Edit tracking data:
►
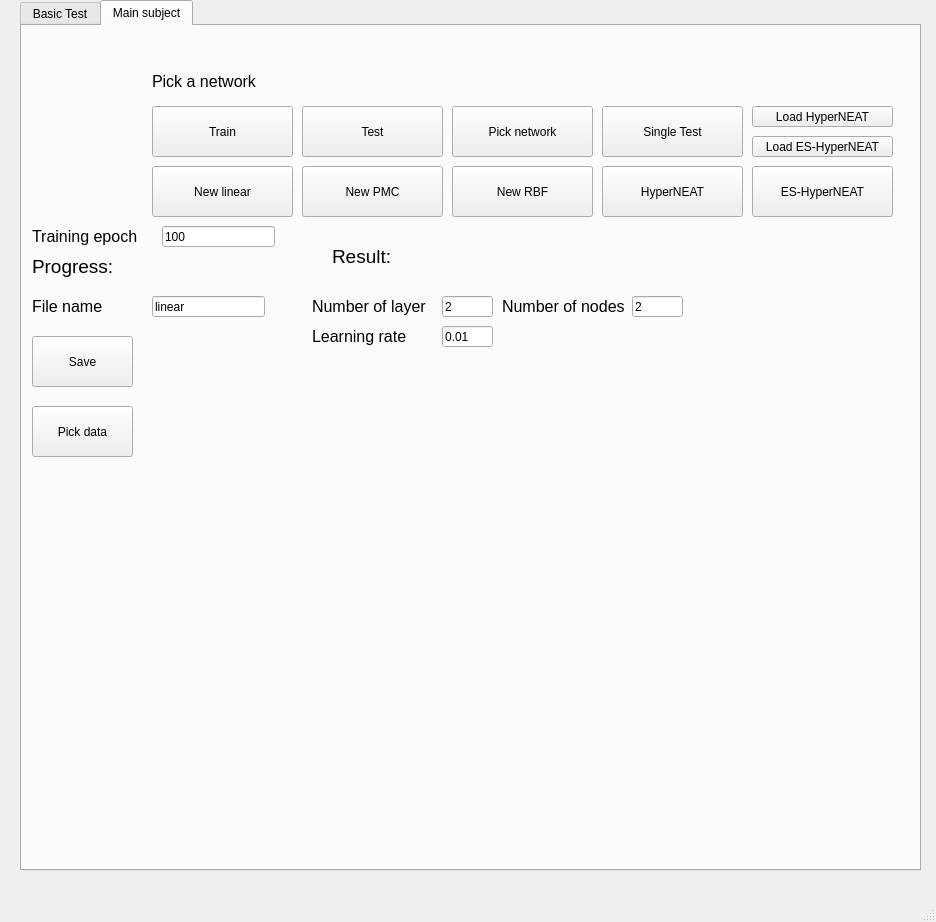
Before: the Qt Designer form ML_Project/mainwindow.ui in maxo98/MachineLearning_5DJV, drawn with Qt 5.
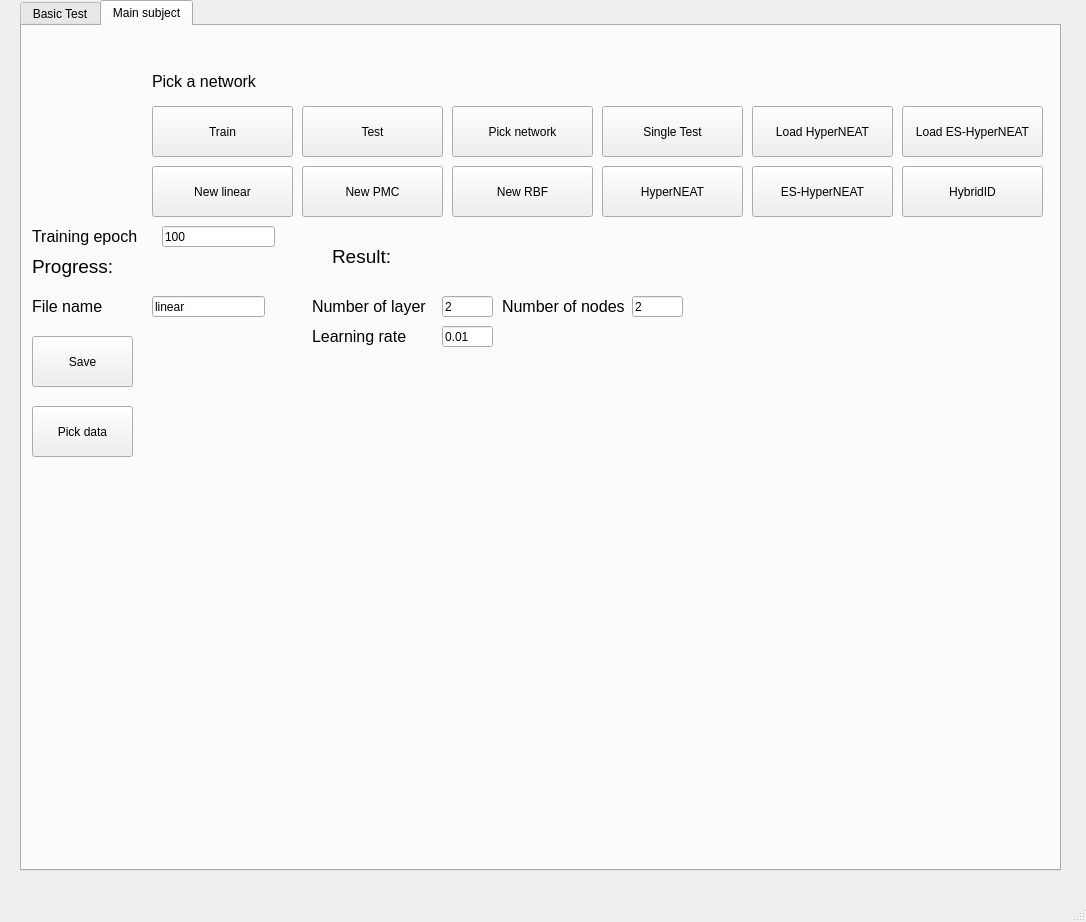
After: the same form once the commit is applied.

```diff
--- a/ML_Project/mainwindow.ui
+++ b/ML_Project/mainwindow.ui
@@ -6,7 +6,7 @@
    <rect>
     <x>0</x>
     <y>0</y>
-    <width>936</width>
+    <width>1086</width>
     <height>922</height>
    </rect>
   </property>
@@ -19,7 +19,7 @@
      <rect>
       <x>20</x>
       <y>0</y>
-      <width>901</width>
+      <width>1041</width>
       <height>871</height>
      </rect>
     </property>
@@ -193,7 +193,7 @@
        <rect>
         <x>130</x>
         <y>40</y>
-        <width>551</width>
+        <width>881</width>
         <height>31</height>
        </rect>
       </property>
@@ -546,7 +546,7 @@
         <x>730</x>
         <y>80</y>
         <width>141</width>
-        <height>21</height>
+        <height>51</height>
        </rect>
       </property>
       <property name="text">
@@ -556,16 +556,29 @@
      <widget class="QPushButton" name="pushButton_pickEsHyperneat">
       <property name="geometry">
        <rect>
-        <x>730</x>
-        <y>110</y>
+        <x>880</x>
+        <y>80</y>
         <width>141</width>
-        <height>21</height>
+        <height>51</height>
        </rect>
       </property>
       <property name="text">
        <string>Load ES-HyperNEAT</string>
       </property>
      </widget>
+     <widget class="QPushButton" name="pushButton_hybridId">
+      <property name="geometry">
+       <rect>
+        <x>880</x>
+        <y>140</y>
+        <width>141</width>
+        <height>51</height>
+       </rect>
+      </property>
+      <property name="text">
+       <string>HybridID</string>
+      </property>
+     </widget>
     </widget>
    </widget>
   </widget>
```
Left out of the diff: 2 changed lines with no effect on the pictures.
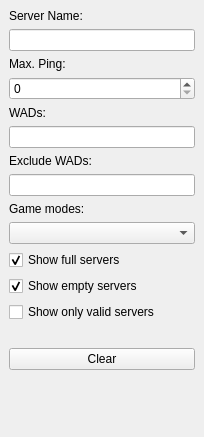
First picture: the form in src/core/gui/serverfilterdock.ui, repository Destroyerrrocket/doomseeker-unofficial, before the edit.
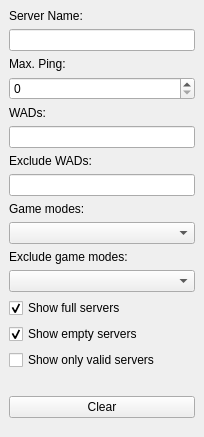
Second picture: the form after the edit. Custom widgets are drawn as their Qt base class.

Commit message: - Added "exclude game modes" server filter.

Diff of the .ui file:
```diff
--- a/src/core/gui/serverfilterdock.ui
+++ b/src/core/gui/serverfilterdock.ui
@@ -101,6 +101,20 @@
       <item>
        <widget class="MultiComboBox" name="cboGameMode"/>
       </item>
+      <item>
+       <widget class="QLabel" name="label_6">
+        <property name="text">
+         <string>Exclude game modes:</string>
+        </property>
+       </widget>
+      </item>
+      <item>
+       <widget class="MultiComboBox" name="cboExcludeGameMode">
+        <property name="toolTip">
+         <string>Selected game modes won't appear on the server list.</string>
+        </property>
+       </widget>
+      </item>
       <item>
        <widget class="QCheckBox" name="cbShowFull">
         <property name="text">
```
Left out of the diff: 44 changed lines with no effect on the pictures. The commit also changes 6 other files.
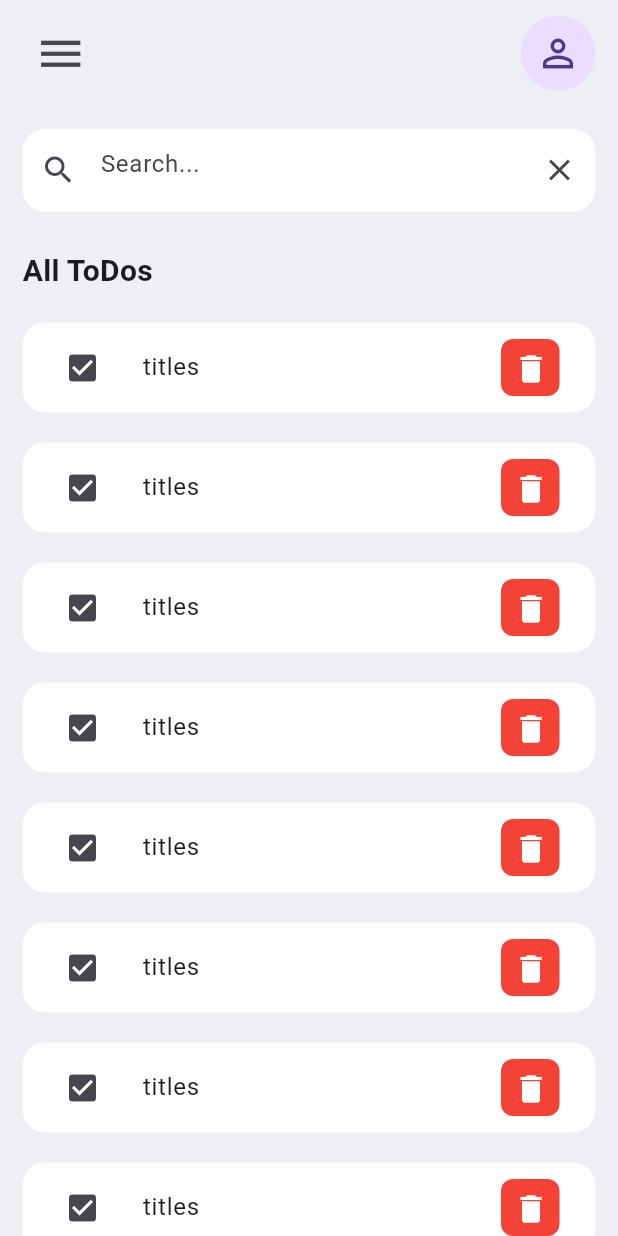
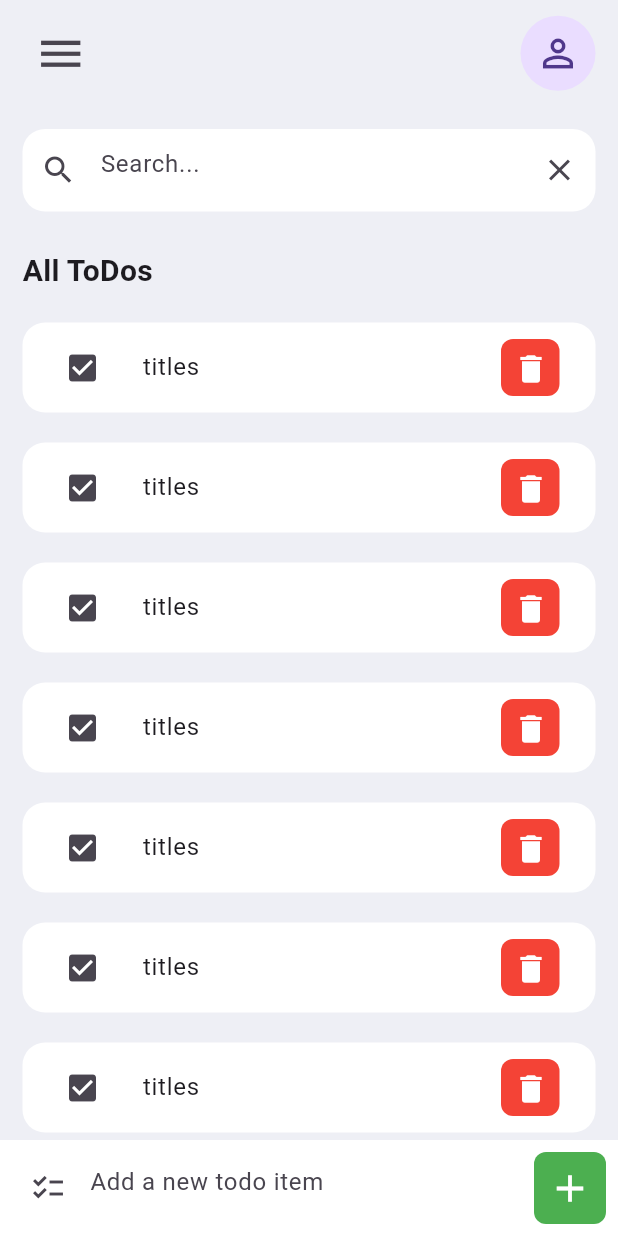
Before and after one commit to safvansafvan/Todo-app, a Flutter app: the screen it shows after launch, on a phone screen of 412 x 824 dp. Run offline on Flutter 3.47's test engine with Material 2 defaults, Android fonts, the phone set to English and light mode, and no system bars.

Commit message:
add todo field added

```diff
--- a/lib/view/home.dart
+++ b/lib/view/home.dart
@@ -38,7 +38,8 @@ class HomeScreen extends StatelessWidget {
                       child: Center(
                         child: ListTile(
                           leading: IconButton(
-                              onPressed: () {}, icon: Icon(Icons.check_box)),
+                              onPressed: () {},
+                              icon: const Icon(Icons.check_box)),
                           title: const Text('titles'),
                           trailing: Container(
                             height: 38,
@@ -58,6 +59,36 @@ class HomeScreen extends StatelessWidget {
                     );
                   },
                   itemCount: 10),
+            ),
+            Container(
+              padding: const EdgeInsets.all(8),
+              color: kwhite,
+              child: Row(
+                children: [
+                  const Expanded(
+                    child: TextField(
+                      decoration: InputDecoration(
+                          hintText: 'Add a new todo item',
+                          focusedBorder: InputBorder.none,
+                          enabledBorder: InputBorder.none,
+                          prefixIcon: Icon(Icons.checklist_sharp)),
+                    ),
+                  ),
+                  Container(
+                    decoration: BoxDecoration(
+                        color: Colors.green,
+                        borderRadius: BorderRadius.circular(8)),
+                    child: IconButton(
+                      onPressed: () {},
+                      icon: const Icon(
+                        Icons.add,
+                        color: kwhite,
+                        size: 30,
+                      ),
+                    ),
+                  ),
+                ],
+              ),
             )
           ],
         ),
```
◄
REQUIRED ACTION
Scan the data for the word "mainwindow" and copy every line where it shows up.

RESPONSE TO THIS EXERCISE
Before: the Qt Designer form ML_Project/mainwindow.ui in maxo98/MachineLearning_5DJV, drawn with Qt 5.
--- a/ML_Project/mainwindow.ui
+++ b/ML_Project/mainwindow.ui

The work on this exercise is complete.